  • His link describes the answer perfectly. A Flash Player DLL checks for updates whenever you are browsing the web, and it schedules a RunOnce registry entry to load at startup to update the Flash Player. Once it updates, the registry entry is deleted. The user account obviously has access to that registry location. – Phanto May 19 '11 at 13:00
  • Since people are restarting their computers less than more, you can infer from this answer why flash is not updated on so many computers. – anno Jun 29 '11 at 11:04
  • Is the update call now: %windir%\system32\Macromed\Flash\FlashUtil10x_ActiveX.exe -install ? – Umber Ferrule Sep 27 '11 at 14:10
  • Note: The analogous argument for the ActiveX version is -update activex. – a cat Feb 13 '13 at 17:27

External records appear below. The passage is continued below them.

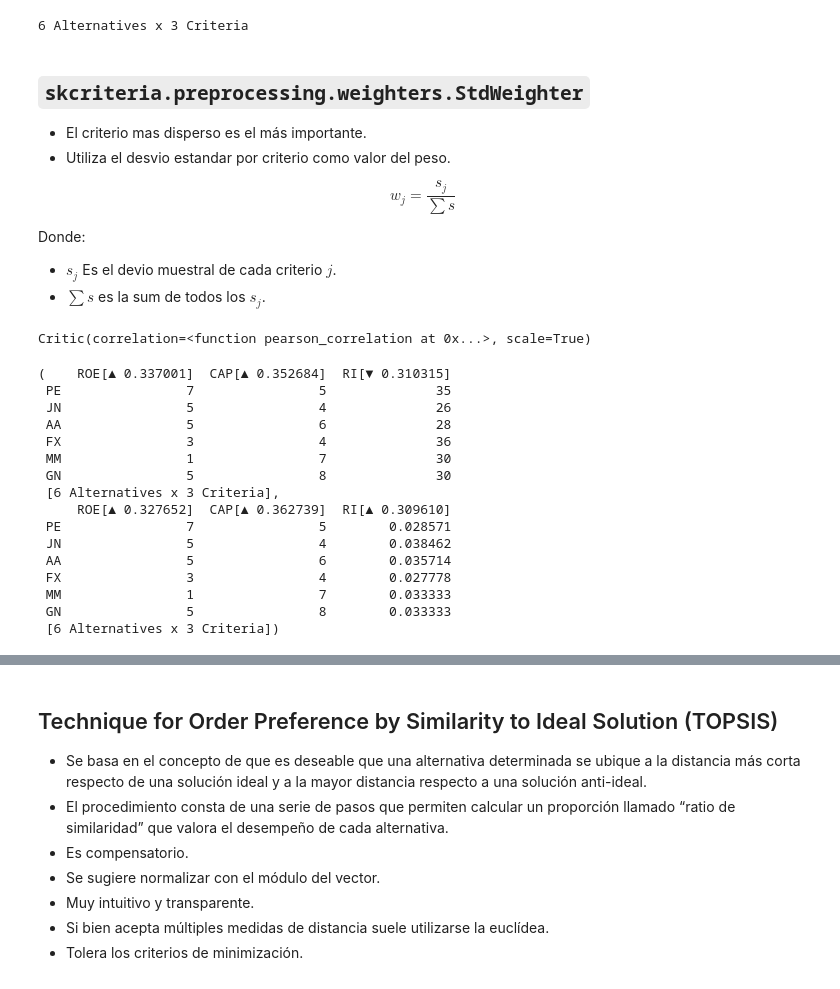
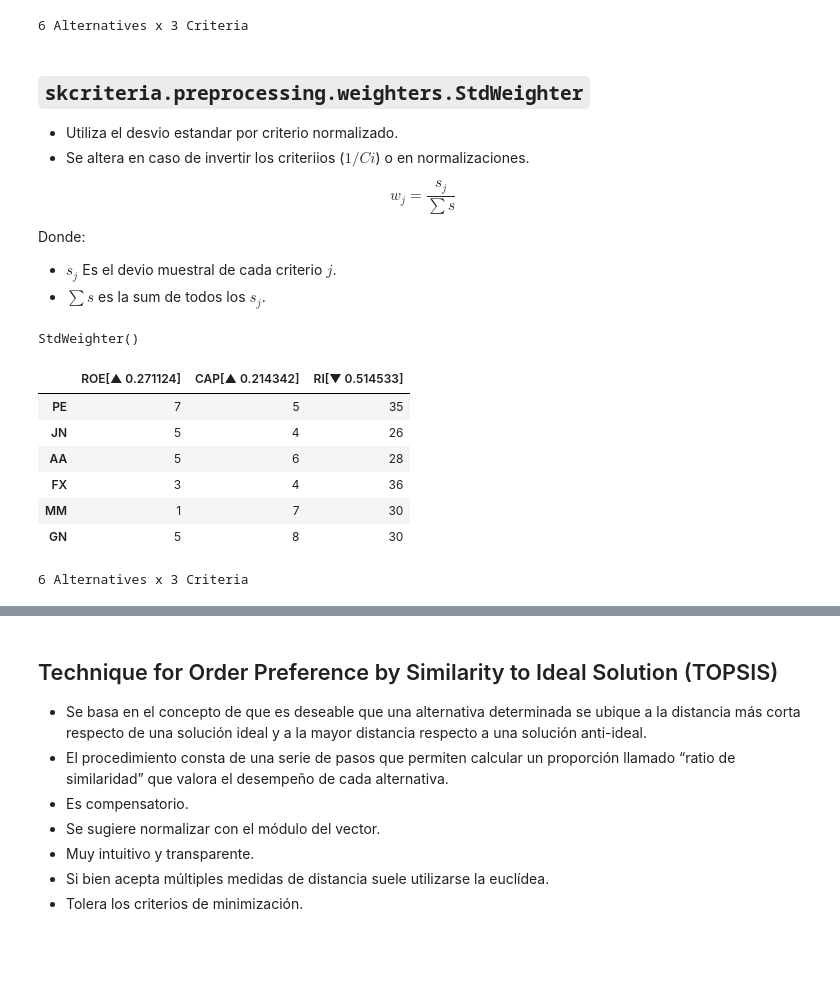
Before and after one commit to leliel12/diplodatos_mcda, a Jupyter notebook: slides/clase2.ipynb, the cells around one changed output, grey strips where cells are left out. Saved outputs shown, nothing was run; the diff lists cells and outputs as text; code cells hidden in the pictures; blank space fills up the shorter version.

```diff
--- a/slides/clase2.ipynb
+++ b/slides/clase2.ipynb
@@ -114,8 +114,8 @@ wght.transform(dm)
 # %% [markdown]
 ## `skcriteria.preprocessing.weighters.StdWeighter`
 
-- El criterio mas disperso es el más importante.
-- Utiliza el desvio estandar por criterio como valor del peso.
+- Utiliza el desvio estandar por criterio normalizado.
+- Se altera en caso de invertir los criteriios ($1/Ci$) o en normalizaciones.
 
 $$w_j = \frac{s_j}{\sum{s}}$$
 
@@ -123,8 +123,7 @@ Donde:
 - $s_j$ Es el devio muestral de cada criterio $j$.
 - $\sum{s}$ es la sum de todos los $s_j$.
 # %%
-from skcriteria.preprocessing import invert_objectives
-wght = weighters.Critic()
+wght = weighters.StdWeighter()
 wght
 # %% [output]
-Critic(correlation=<function pearson_correlation at 0x...>, scale=True)
+StdWeighter()
@@ -133,19 +130,11 @@ weighters.critic_weights??
 # %%
-wght.transform(dm), wght.transform(invert_objectives.CriMinimize().transform(dm))
+wght.transform(dm)
 # %% [output]
+|  | ROE[▲ 0.271124] | CAP[▲ 0.214342] | RI[▼ 0.514533] |
+| PE | 7 | 5 | 35 |
+| JN | 5 | 4 | 26 |
+| AA | 5 | 6 | 28 |
+| FX | 3 | 4 | 36 |
+| MM | 1 | 7 | 30 |
+| GN | 5 | 8 | 30 |
-(    ROE[▲ 0.337001]  CAP[▲ 0.352684]  RI[▼ 0.310315]
- PE                7                5              35
- JN                5                4              26
- AA                5                6              28
- FX                3                4              36
- MM                1                7              30
- GN                5                8              30
- [6 Alternatives x 3 Criteria],
-     ROE[▲ 0.327652]  CAP[▲ 0.362739]  RI[▲ 0.309610]
- PE                7                5        0.028571
- JN                5                4        0.038462
- AA                5                6        0.035714
- FX                3                4        0.027778
- MM                1                7        0.033333
- GN                5                8        0.033333
- [6 Alternatives x 3 Criteria])
+6 Alternatives x 3 Criteria
```
Also changed, not shown: parts of 4 cells of this notebook, 1 other file.
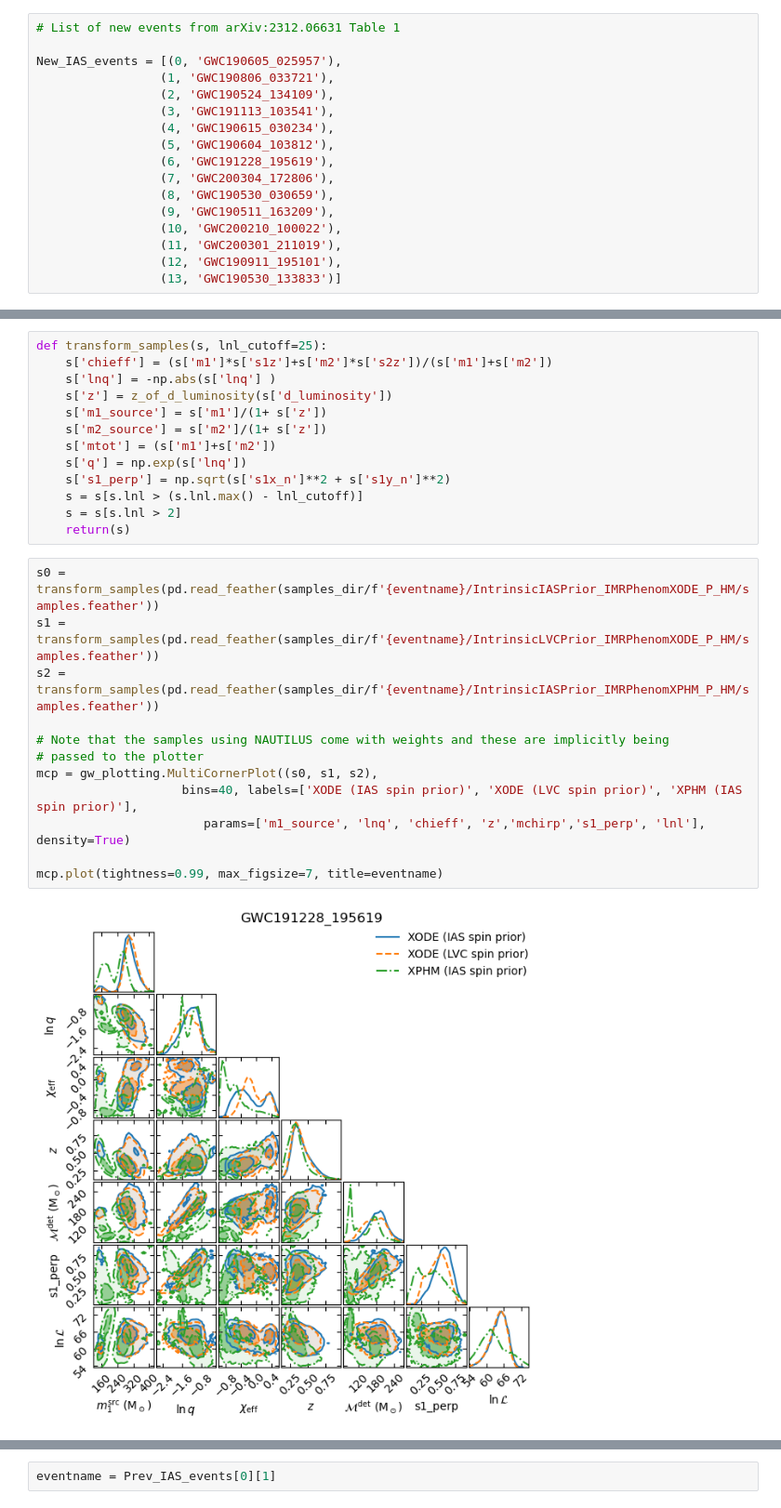
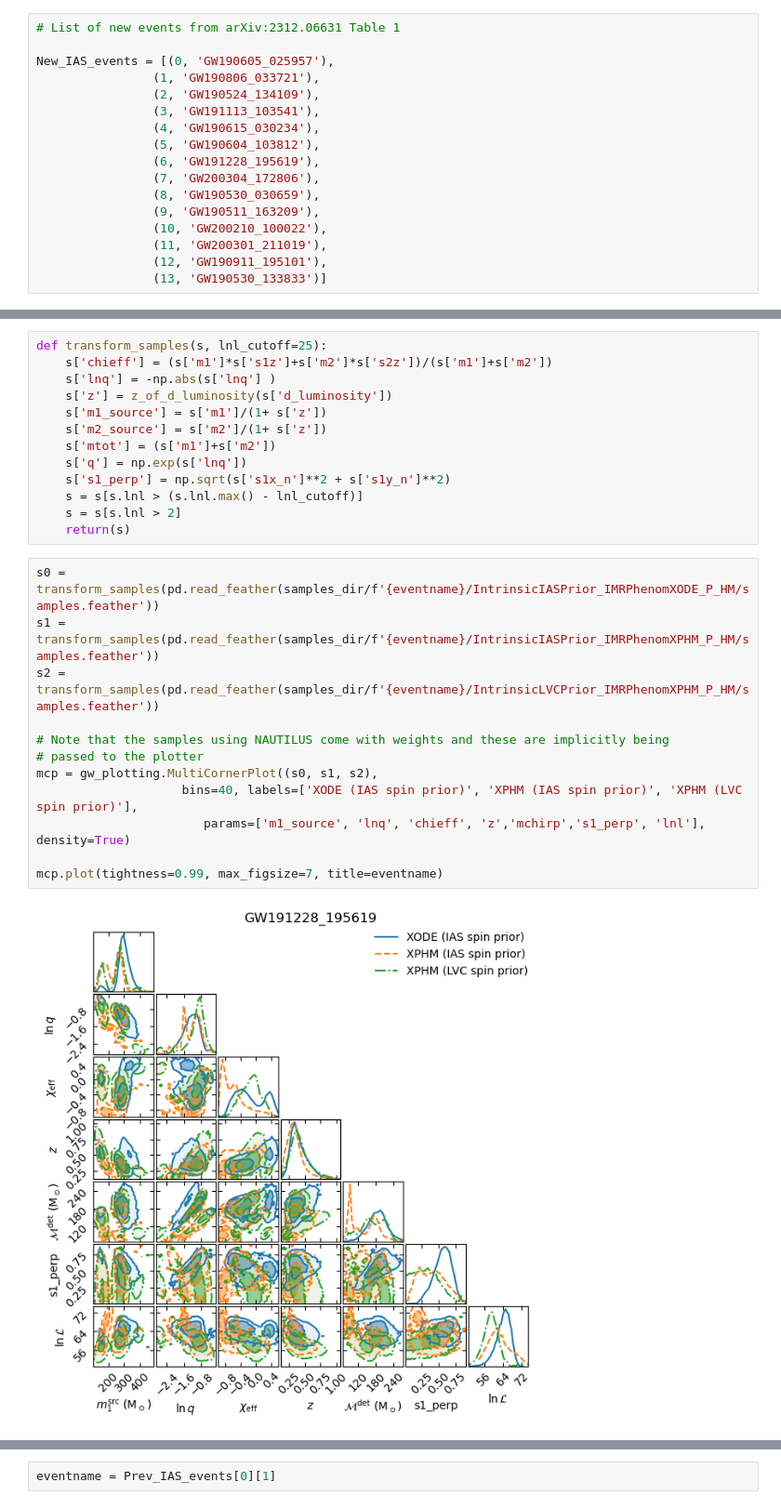
Before and after one commit to JayWadekar/GW_higher_harmonics_search, a Jupyter notebook: New_Events_arXiv_2312.06631/Reading_data.ipynb, the cells around one changed output, grey strips where cells are left out. Shown at 93% size. Drawn from its saved outputs; the diff is of its cells as text.

```diff
--- a/New_Events_arXiv_2312.06631/Reading_data.ipynb
+++ b/New_Events_arXiv_2312.06631/Reading_data.ipynb
@@ -19,20 +19,20 @@ samples_dir = Path('/data/jayw/IAS/GW/Data/HM_O3a_search/PE_samples')
 # %%
 # List of new events from arXiv:2312.06631 Table 1
 
-New_IAS_events = [(0, 'GWC190605_025957'),
-                 (1, 'GWC190806_033721'),
-                 (2, 'GWC190524_134109'),
-                 (3, 'GWC191113_103541'),
-                 (4, 'GWC190615_030234'),
-                 (5, 'GWC190604_103812'),
-                 (6, 'GWC191228_195619'),
-                 (7, 'GWC200304_172806'),
-                 (8, 'GWC190530_030659'),
-                 (9, 'GWC190511_163209'),
-                 (10, 'GWC200210_100022'),
-                 (11, 'GWC200301_211019'),
-                 (12, 'GWC190911_195101'),
-                 (13, 'GWC190530_133833')]
+New_IAS_events = [(0, 'GW190605_025957'),
+                (1, 'GW190806_033721'),
+                (2, 'GW190524_134109'),
+                (3, 'GW191113_103541'),
+                (4, 'GW190615_030234'),
+                (5, 'GW190604_103812'),
+                (6, 'GW191228_195619'),
+                (7, 'GW200304_172806'),
+                (8, 'GW190530_030659'),
+                (9, 'GW190511_163209'),
+                (10, 'GW200210_100022'),
+                (11, 'GW200301_211019'),
+                (12, 'GW190911_195101'),
+                (13, 'GW190530_133833')]
 # %%
 eventname = New_IAS_events[6][1]
 # %%
@@ -50,15 +50,15 @@ def transform_samples(s, lnl_cutoff=25):
     return(s)
 # %%
 s0 = transform_samples(pd.read_feather(samples_dir/f'{eventname}/IntrinsicIASPrior_IMRPhenomXODE_P_HM/samples.feather'))
-s1 = transform_samples(pd.read_feather(samples_dir/f'{eventname}/IntrinsicLVCPrior_IMRPhenomXODE_P_HM/samples.feather'))
-s2 = transform_samples(pd.read_feather(samples_dir/f'{eventname}/IntrinsicIASPrior_IMRPhenomXPHM_P_HM/samples.feather'))
+s1 = transform_samples(pd.read_feather(samples_dir/f'{eventname}/IntrinsicIASPrior_IMRPhenomXPHM_P_HM/samples.feather'))
+s2 = transform_samples(pd.read_feather(samples_dir/f'{eventname}/IntrinsicLVCPrior_IMRPhenomXPHM_P_HM/samples.feather'))
 
 # Note that the samples using NAUTILUS come with weights and these are implicitly being
 # passed to the plotter
 mcp = gw_plotting.MultiCornerPlot((s0, s1, s2),
-                    bins=40, labels=['XODE (IAS spin prior)', 'XODE (LVC spin prior)', 'XPHM (IAS spin prior)'],
+                    bins=40, labels=['XODE (IAS spin prior)', 'XPHM (IAS spin prior)', 'XPHM (LVC spin prior)'],
                        params=['m1_source', 'lnq', 'chieff', 'z','mchirp','s1_perp', 'lnl'], density=True)
 
 mcp.plot(tightness=0.99, max_figsize=7, title=eventname)
 # %% [output]
-[figure, old version]
+[figure, new version]
```
Also changed, not shown: parts of 10 cells of this notebook, 1 other file.
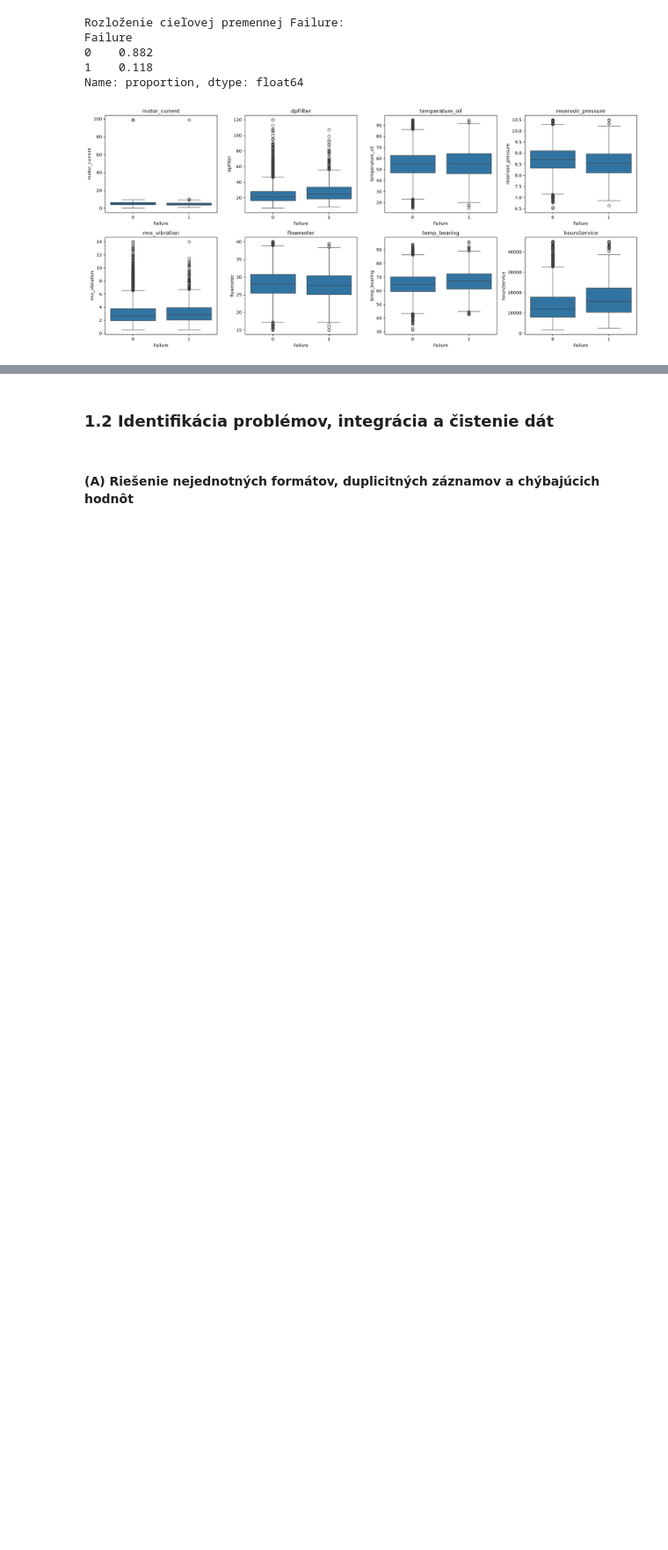
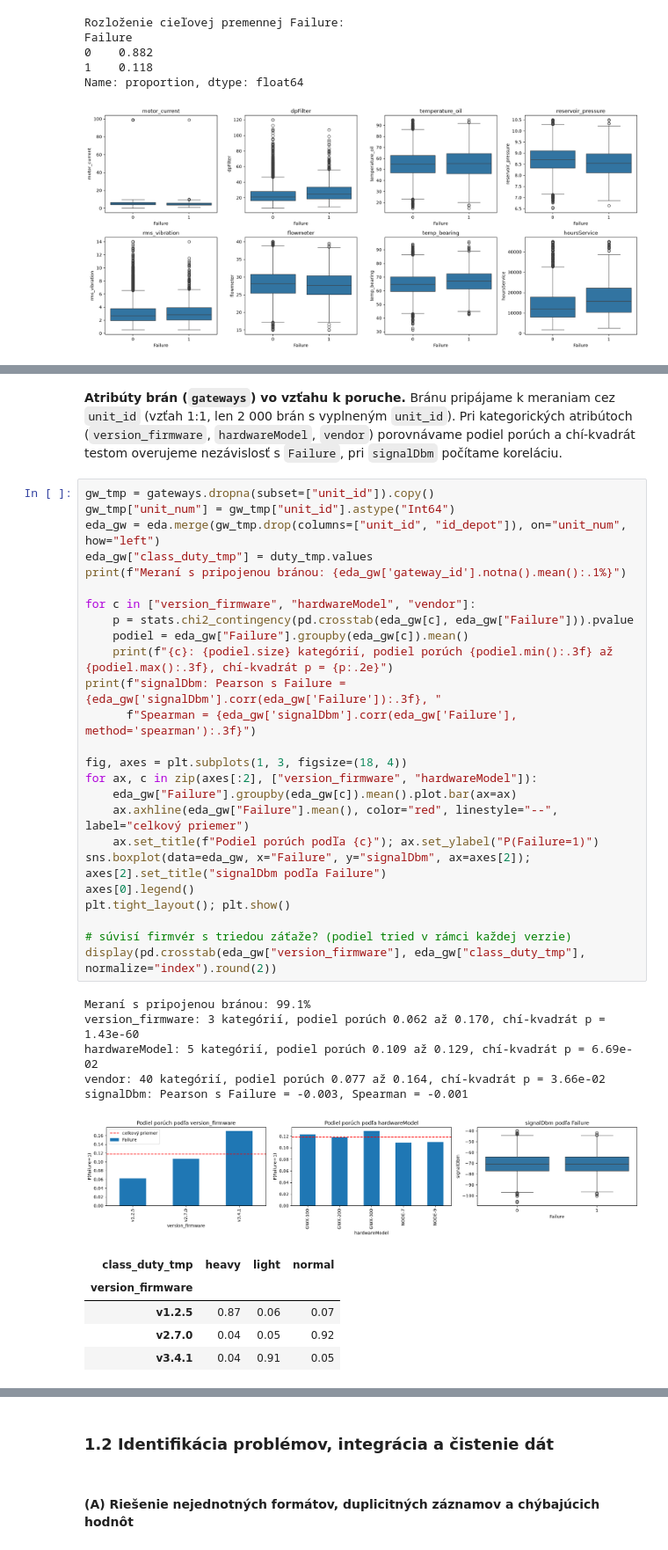
Before and after one commit to deno555/iau_projekt, a Jupyter notebook: IAU_projekt.ipynb, the cells around one changed output, grey strips where cells are left out. Shown at 88% size. Saved outputs shown, nothing was run; the diff lists cells and outputs as text; blank space fills up the shorter version.

```diff
--- a/IAU_projekt.ipynb
+++ b/IAU_projekt.ipynb
@@ -380,2 +398,41 @@ plt.tight_layout(); plt.show()
+# %% [markdown]
+**Atribúty brán (`gateways`) vo vzťahu k poruche.** Bránu pripájame k meraniam cez `unit_id` (vzťah 1:1, len 2 000 brán s vyplneným `unit_id`). Pri kategorických atribútoch (`version_firmware`, `hardwareModel`, `vendor`) porovnávame podiel porúch a chí-kvadrát testom overujeme nezávislosť s `Failure`, pri `signalDbm` počítame koreláciu.
+# %%
+gw_tmp = gateways.dropna(subset=["unit_id"]).copy()
+gw_tmp["unit_num"] = gw_tmp["unit_id"].astype("Int64")
+eda_gw = eda.merge(gw_tmp.drop(columns=["unit_id", "id_depot"]), on="unit_num", how="left")
+eda_gw["class_duty_tmp"] = duty_tmp.values
+print(f"Meraní s pripojenou bránou: {eda_gw['gateway_id'].notna().mean():.1%}")
+
+for c in ["version_firmware", "hardwareModel", "vendor"]:
+    p = stats.chi2_contingency(pd.crosstab(eda_gw[c], eda_gw["Failure"])).pvalue
+    podiel = eda_gw["Failure"].groupby(eda_gw[c]).mean()
+    print(f"{c}: {podiel.size} kategórií, podiel porúch {podiel.min():.3f} až {podiel.max():.3f}, chí-kvadrát p = {p:.2e}")
+print(f"signalDbm: Pearson s Failure = {eda_gw['signalDbm'].corr(eda_gw['Failure']):.3f}, "
+      f"Spearman = {eda_gw['signalDbm'].corr(eda_gw['Failure'], method='spearman'):.3f}")
+
+fig, axes = plt.subplots(1, 3, figsize=(18, 4))
+for ax, c in zip(axes[:2], ["version_firmware", "hardwareModel"]):
+    eda_gw["Failure"].groupby(eda_gw[c]).mean().plot.bar(ax=ax)
+    ax.axhline(eda_gw["Failure"].mean(), color="red", linestyle="--", label="celkový priemer")
+    ax.set_title(f"Podiel porúch podľa {c}"); ax.set_ylabel("P(Failure=1)")
+sns.boxplot(data=eda_gw, x="Failure", y="signalDbm", ax=axes[2]); axes[2].set_title("signalDbm podľa Failure")
+axes[0].legend()
+plt.tight_layout(); plt.show()
+
+# súvisí firmvér s triedou záťaže? (podiel tried v rámci každej verzie)
+display(pd.crosstab(eda_gw["version_firmware"], eda_gw["class_duty_tmp"], normalize="index").round(2))
+# %% [output]
+Meraní s pripojenou bránou: 99.1%
+version_firmware: 3 kategórií, podiel porúch 0.062 až 0.170, chí-kvadrát p = 1.43e-60
+hardwareModel: 5 kategórií, podiel porúch 0.109 až 0.129, chí-kvadrát p = 6.69e-02
+vendor: 40 kategórií, podiel porúch 0.077 až 0.164, chí-kvadrát p = 3.66e-02
+signalDbm: Pearson s Failure = -0.003, Spearman = -0.001
+[figure, added]
+| class_duty_tmp | heavy | light | normal |
+| version_firmware |  |  |  |
+| v1.2.5 | 0.87 | 0.06 | 0.07 |
+| v2.7.0 | 0.04 | 0.05 | 0.92 |
+| v3.4.1 | 0.04 | 0.91 | 0.05 |
 # %% [markdown]
 **Zistenia (D):**
```
Also changed, not shown: parts of 48 cells of this notebook.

it's a setting within the flash player itself, which can be accessed in a roundabout way at that URL, which I found under the How do I change how often I receive notifications of updates? header of another link, but apparently as a new user I can't post more than one URL in an answer (because new users only use the internet one link at a time, I guess?)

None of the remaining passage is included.